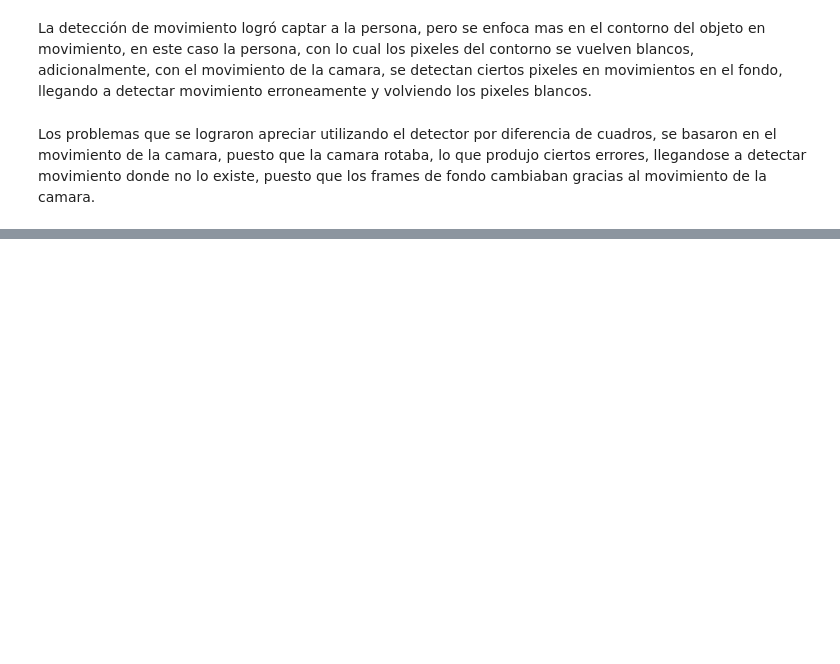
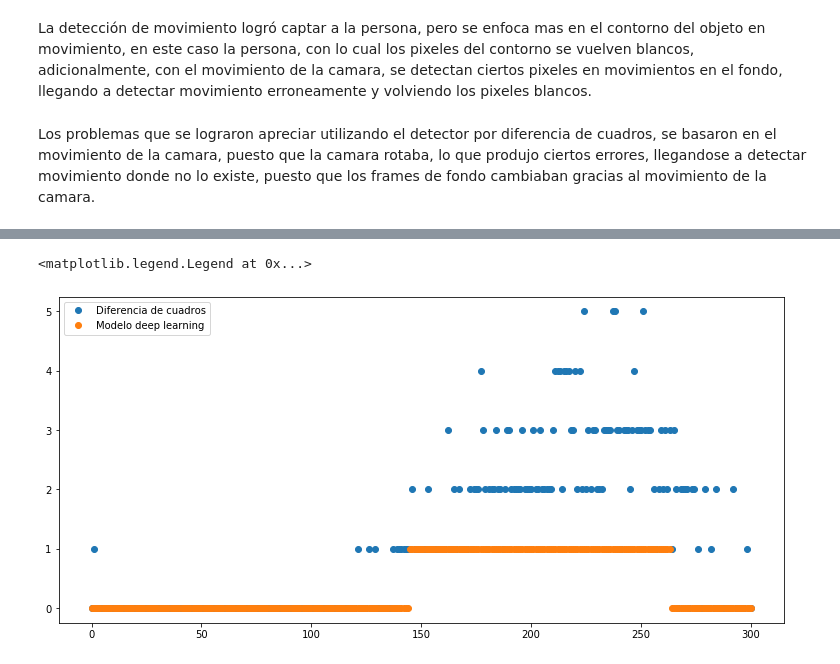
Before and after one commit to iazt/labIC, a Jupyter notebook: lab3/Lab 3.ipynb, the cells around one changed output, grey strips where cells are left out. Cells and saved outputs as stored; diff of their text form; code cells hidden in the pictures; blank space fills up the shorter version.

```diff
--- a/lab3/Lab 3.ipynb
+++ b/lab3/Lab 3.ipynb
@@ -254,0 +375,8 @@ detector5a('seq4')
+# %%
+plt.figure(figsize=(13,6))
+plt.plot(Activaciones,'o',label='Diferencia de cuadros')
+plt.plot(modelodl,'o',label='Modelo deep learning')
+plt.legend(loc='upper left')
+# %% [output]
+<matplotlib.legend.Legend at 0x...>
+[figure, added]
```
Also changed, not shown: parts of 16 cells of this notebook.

[Task directions] The entries above are to be restated verbatim, with no pictures carried over.

[Solution to this task]
Before and after one commit to iazt/labIC, a Jupyter notebook: lab3/Lab 3.ipynb, the cells around one changed output, grey strips where cells are left out. Cells and saved outputs as stored; diff of their text form; code cells hidden in the pictures; blank space fills up the shorter version.

```diff
--- a/lab3/Lab 3.ipynb
+++ b/lab3/Lab 3.ipynb
@@ -254,0 +375,8 @@ detector5a('seq4')
+# %%
+plt.figure(figsize=(13,6))
+plt.plot(Activaciones,'o',label='Diferencia de cuadros')
+plt.plot(modelodl,'o',label='Modelo deep learning')
+plt.legend(loc='upper left')
+# %% [output]
+<matplotlib.legend.Legend at 0x...>
+[figure, added]
```
Also changed, not shown: parts of 16 cells of this notebook.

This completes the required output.